Study material>
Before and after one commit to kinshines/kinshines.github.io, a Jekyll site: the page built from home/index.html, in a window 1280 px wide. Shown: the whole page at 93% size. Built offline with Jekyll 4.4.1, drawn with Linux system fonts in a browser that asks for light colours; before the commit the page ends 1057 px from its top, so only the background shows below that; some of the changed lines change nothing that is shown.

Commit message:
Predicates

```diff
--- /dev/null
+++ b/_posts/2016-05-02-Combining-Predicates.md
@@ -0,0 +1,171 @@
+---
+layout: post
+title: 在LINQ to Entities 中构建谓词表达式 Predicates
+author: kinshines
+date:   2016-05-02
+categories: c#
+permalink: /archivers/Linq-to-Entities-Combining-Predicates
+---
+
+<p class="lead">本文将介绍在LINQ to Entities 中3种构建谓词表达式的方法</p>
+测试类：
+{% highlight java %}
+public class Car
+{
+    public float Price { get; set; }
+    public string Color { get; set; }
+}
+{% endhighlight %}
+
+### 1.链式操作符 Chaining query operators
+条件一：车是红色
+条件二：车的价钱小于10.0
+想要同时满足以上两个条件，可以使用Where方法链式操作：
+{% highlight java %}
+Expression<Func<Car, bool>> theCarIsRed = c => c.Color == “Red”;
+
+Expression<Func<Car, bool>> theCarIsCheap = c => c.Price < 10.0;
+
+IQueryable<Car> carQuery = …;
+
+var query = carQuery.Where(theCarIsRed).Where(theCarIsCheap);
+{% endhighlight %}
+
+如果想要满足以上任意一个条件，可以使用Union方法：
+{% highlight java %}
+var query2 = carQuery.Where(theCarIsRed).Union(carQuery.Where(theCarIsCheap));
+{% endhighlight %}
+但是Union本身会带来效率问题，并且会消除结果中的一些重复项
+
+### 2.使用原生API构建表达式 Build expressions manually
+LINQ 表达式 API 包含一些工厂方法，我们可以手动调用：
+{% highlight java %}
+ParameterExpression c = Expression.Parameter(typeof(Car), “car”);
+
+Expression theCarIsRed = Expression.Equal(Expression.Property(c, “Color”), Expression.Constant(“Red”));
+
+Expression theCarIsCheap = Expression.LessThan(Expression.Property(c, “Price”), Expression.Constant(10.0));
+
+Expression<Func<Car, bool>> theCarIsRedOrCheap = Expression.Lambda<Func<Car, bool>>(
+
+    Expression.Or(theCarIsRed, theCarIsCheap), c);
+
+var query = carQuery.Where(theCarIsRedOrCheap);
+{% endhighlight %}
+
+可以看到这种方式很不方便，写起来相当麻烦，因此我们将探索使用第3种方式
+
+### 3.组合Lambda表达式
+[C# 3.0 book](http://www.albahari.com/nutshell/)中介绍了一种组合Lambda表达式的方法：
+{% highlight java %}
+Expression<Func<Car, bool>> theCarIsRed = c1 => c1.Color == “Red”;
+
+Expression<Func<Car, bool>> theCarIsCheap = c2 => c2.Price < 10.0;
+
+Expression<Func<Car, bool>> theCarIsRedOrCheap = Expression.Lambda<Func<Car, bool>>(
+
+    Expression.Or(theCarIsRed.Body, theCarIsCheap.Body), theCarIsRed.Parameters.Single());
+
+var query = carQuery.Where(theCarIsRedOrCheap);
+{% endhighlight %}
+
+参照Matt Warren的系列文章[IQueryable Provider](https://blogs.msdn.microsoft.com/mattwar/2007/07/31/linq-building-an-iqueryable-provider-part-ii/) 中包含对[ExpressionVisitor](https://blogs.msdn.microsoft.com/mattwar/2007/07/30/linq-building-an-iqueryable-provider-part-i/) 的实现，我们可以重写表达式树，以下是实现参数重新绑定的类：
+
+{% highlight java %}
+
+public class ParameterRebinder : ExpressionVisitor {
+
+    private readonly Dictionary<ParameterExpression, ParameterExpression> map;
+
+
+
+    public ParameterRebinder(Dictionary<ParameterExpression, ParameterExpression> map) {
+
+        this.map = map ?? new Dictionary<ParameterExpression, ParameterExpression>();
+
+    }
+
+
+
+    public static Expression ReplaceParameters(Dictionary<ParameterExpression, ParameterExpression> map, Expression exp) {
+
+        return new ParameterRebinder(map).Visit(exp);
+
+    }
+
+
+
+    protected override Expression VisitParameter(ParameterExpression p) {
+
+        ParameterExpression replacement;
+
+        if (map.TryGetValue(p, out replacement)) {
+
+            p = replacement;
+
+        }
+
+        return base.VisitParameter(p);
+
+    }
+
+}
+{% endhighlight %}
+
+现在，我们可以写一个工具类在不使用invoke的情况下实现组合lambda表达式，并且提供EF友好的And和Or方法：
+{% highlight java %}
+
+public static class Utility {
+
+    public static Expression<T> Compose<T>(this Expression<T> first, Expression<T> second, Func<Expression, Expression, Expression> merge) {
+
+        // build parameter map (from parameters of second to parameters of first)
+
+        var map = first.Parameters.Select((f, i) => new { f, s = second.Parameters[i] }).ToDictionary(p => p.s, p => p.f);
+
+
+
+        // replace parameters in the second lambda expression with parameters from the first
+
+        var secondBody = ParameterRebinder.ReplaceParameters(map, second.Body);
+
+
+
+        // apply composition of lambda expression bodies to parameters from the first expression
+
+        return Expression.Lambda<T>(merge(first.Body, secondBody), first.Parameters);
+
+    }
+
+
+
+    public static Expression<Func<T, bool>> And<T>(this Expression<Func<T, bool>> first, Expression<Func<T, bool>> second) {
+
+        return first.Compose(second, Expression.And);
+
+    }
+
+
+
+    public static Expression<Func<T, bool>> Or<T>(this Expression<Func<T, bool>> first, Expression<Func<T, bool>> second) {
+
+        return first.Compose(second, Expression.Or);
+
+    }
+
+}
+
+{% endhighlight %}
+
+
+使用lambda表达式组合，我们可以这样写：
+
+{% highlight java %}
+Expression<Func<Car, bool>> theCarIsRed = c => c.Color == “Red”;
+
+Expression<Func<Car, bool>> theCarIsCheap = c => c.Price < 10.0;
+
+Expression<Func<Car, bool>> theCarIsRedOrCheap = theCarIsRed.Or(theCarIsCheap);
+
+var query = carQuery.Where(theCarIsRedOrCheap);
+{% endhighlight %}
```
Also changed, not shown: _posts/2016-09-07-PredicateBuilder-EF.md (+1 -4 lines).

Work instructions>
Every line in the listing above should be repeated exactly.

Task result>
Before and after one commit to kinshines/kinshines.github.io, a Jekyll site: the page built from home/index.html, in a window 1280 px wide. Shown: the whole page at 93% size. Built offline with Jekyll 4.4.1, drawn with Linux system fonts in a browser that asks for light colours; before the commit the page ends 1057 px from its top, so only the background shows below that; some of the changed lines change nothing that is shown.

Commit message:
Predicates

```diff
--- /dev/null
+++ b/_posts/2016-05-02-Combining-Predicates.md
@@ -0,0 +1,171 @@
+---
+layout: post
+title: 在LINQ to Entities 中构建谓词表达式 Predicates
+author: kinshines
+date:   2016-05-02
+categories: c#
+permalink: /archivers/Linq-to-Entities-Combining-Predicates
+---
+
+<p class="lead">本文将介绍在LINQ to Entities 中3种构建谓词表达式的方法</p>
+测试类：
+{% highlight java %}
+public class Car
+{
+    public float Price { get; set; }
+    public string Color { get; set; }
+}
+{% endhighlight %}
+
+### 1.链式操作符 Chaining query operators
+条件一：车是红色
+条件二：车的价钱小于10.0
+想要同时满足以上两个条件，可以使用Where方法链式操作：
+{% highlight java %}
+Expression<Func<Car, bool>> theCarIsRed = c => c.Color == “Red”;
+
+Expression<Func<Car, bool>> theCarIsCheap = c => c.Price < 10.0;
+
+IQueryable<Car> carQuery = …;
+
+var query = carQuery.Where(theCarIsRed).Where(theCarIsCheap);
+{% endhighlight %}
+
+如果想要满足以上任意一个条件，可以使用Union方法：
+{% highlight java %}
+var query2 = carQuery.Where(theCarIsRed).Union(carQuery.Where(theCarIsCheap));
+{% endhighlight %}
+但是Union本身会带来效率问题，并且会消除结果中的一些重复项
+
+### 2.使用原生API构建表达式 Build expressions manually
+LINQ 表达式 API 包含一些工厂方法，我们可以手动调用：
+{% highlight java %}
+ParameterExpression c = Expression.Parameter(typeof(Car), “car”);
+
+Expression theCarIsRed = Expression.Equal(Expression.Property(c, “Color”), Expression.Constant(“Red”));
+
+Expression theCarIsCheap = Expression.LessThan(Expression.Property(c, “Price”), Expression.Constant(10.0));
+
+Expression<Func<Car, bool>> theCarIsRedOrCheap = Expression.Lambda<Func<Car, bool>>(
+
+    Expression.Or(theCarIsRed, theCarIsCheap), c);
+
+var query = carQuery.Where(theCarIsRedOrCheap);
+{% endhighlight %}
+
+可以看到这种方式很不方便，写起来相当麻烦，因此我们将探索使用第3种方式
+
+### 3.组合Lambda表达式
+[C# 3.0 book](http://www.albahari.com/nutshell/)中介绍了一种组合Lambda表达式的方法：
+{% highlight java %}
+Expression<Func<Car, bool>> theCarIsRed = c1 => c1.Color == “Red”;
+
+Expression<Func<Car, bool>> theCarIsCheap = c2 => c2.Price < 10.0;
+
+Expression<Func<Car, bool>> theCarIsRedOrCheap = Expression.Lambda<Func<Car, bool>>(
+
+    Expression.Or(theCarIsRed.Body, theCarIsCheap.Body), theCarIsRed.Parameters.Single());
+
+var query = carQuery.Where(theCarIsRedOrCheap);
+{% endhighlight %}
+
+参照Matt Warren的系列文章[IQueryable Provider](https://blogs.msdn.microsoft.com/mattwar/2007/07/31/linq-building-an-iqueryable-provider-part-ii/) 中包含对[ExpressionVisitor](https://blogs.msdn.microsoft.com/mattwar/2007/07/30/linq-building-an-iqueryable-provider-part-i/) 的实现，我们可以重写表达式树，以下是实现参数重新绑定的类：
+
+{% highlight java %}
+
+public class ParameterRebinder : ExpressionVisitor {
+
+    private readonly Dictionary<ParameterExpression, ParameterExpression> map;
+
+
+
+    public ParameterRebinder(Dictionary<ParameterExpression, ParameterExpression> map) {
+
+        this.map = map ?? new Dictionary<ParameterExpression, ParameterExpression>();
+
+    }
+
+
+
+    public static Expression ReplaceParameters(Dictionary<ParameterExpression, ParameterExpression> map, Expression exp) {
+
+        return new ParameterRebinder(map).Visit(exp);
+
+    }
+
+
+
+    protected override Expression VisitParameter(ParameterExpression p) {
+
+        ParameterExpression replacement;
+
+        if (map.TryGetValue(p, out replacement)) {
+
+            p = replacement;
+
+        }
+
+        return base.VisitParameter(p);
+
+    }
+
+}
+{% endhighlight %}
+
+现在，我们可以写一个工具类在不使用invoke的情况下实现组合lambda表达式，并且提供EF友好的And和Or方法：
+{% highlight java %}
+
+public static class Utility {
+
+    public static Expression<T> Compose<T>(this Expression<T> first, Expression<T> second, Func<Expression, Expression, Expression> merge) {
+
+        // build parameter map (from parameters of second to parameters of first)
+
+        var map = first.Parameters.Select((f, i) => new { f, s = second.Parameters[i] }).ToDictionary(p => p.s, p => p.f);
+
+
+
+        // replace parameters in the second lambda expression with parameters from the first
+
+        var secondBody = ParameterRebinder.ReplaceParameters(map, second.Body);
+
+
+
+        // apply composition of lambda expression bodies to parameters from the first expression
+
+        return Expression.Lambda<T>(merge(first.Body, secondBody), first.Parameters);
+
+    }
+
+
+
+    public static Expression<Func<T, bool>> And<T>(this Expression<Func<T, bool>> first, Expression<Func<T, bool>> second) {
+
+        return first.Compose(second, Expression.And);
+
+    }
+
+
+
+    public static Expression<Func<T, bool>> Or<T>(this Expression<Func<T, bool>> first, Expression<Func<T, bool>> second) {
+
+        return first.Compose(second, Expression.Or);
+
+    }
+
+}
+
+{% endhighlight %}
+
+
+使用lambda表达式组合，我们可以这样写：
+
+{% highlight java %}
+Expression<Func<Car, bool>> theCarIsRed = c => c.Color == “Red”;
+
+Expression<Func<Car, bool>> theCarIsCheap = c => c.Price < 10.0;
+
+Expression<Func<Car, bool>> theCarIsRedOrCheap = theCarIsRed.Or(theCarIsCheap);
+
+var query = carQuery.Where(theCarIsRedOrCheap);
+{% endhighlight %}
```
Also changed, not shown: _posts/2016-09-07-PredicateBuilder-EF.md (+1 -4 lines).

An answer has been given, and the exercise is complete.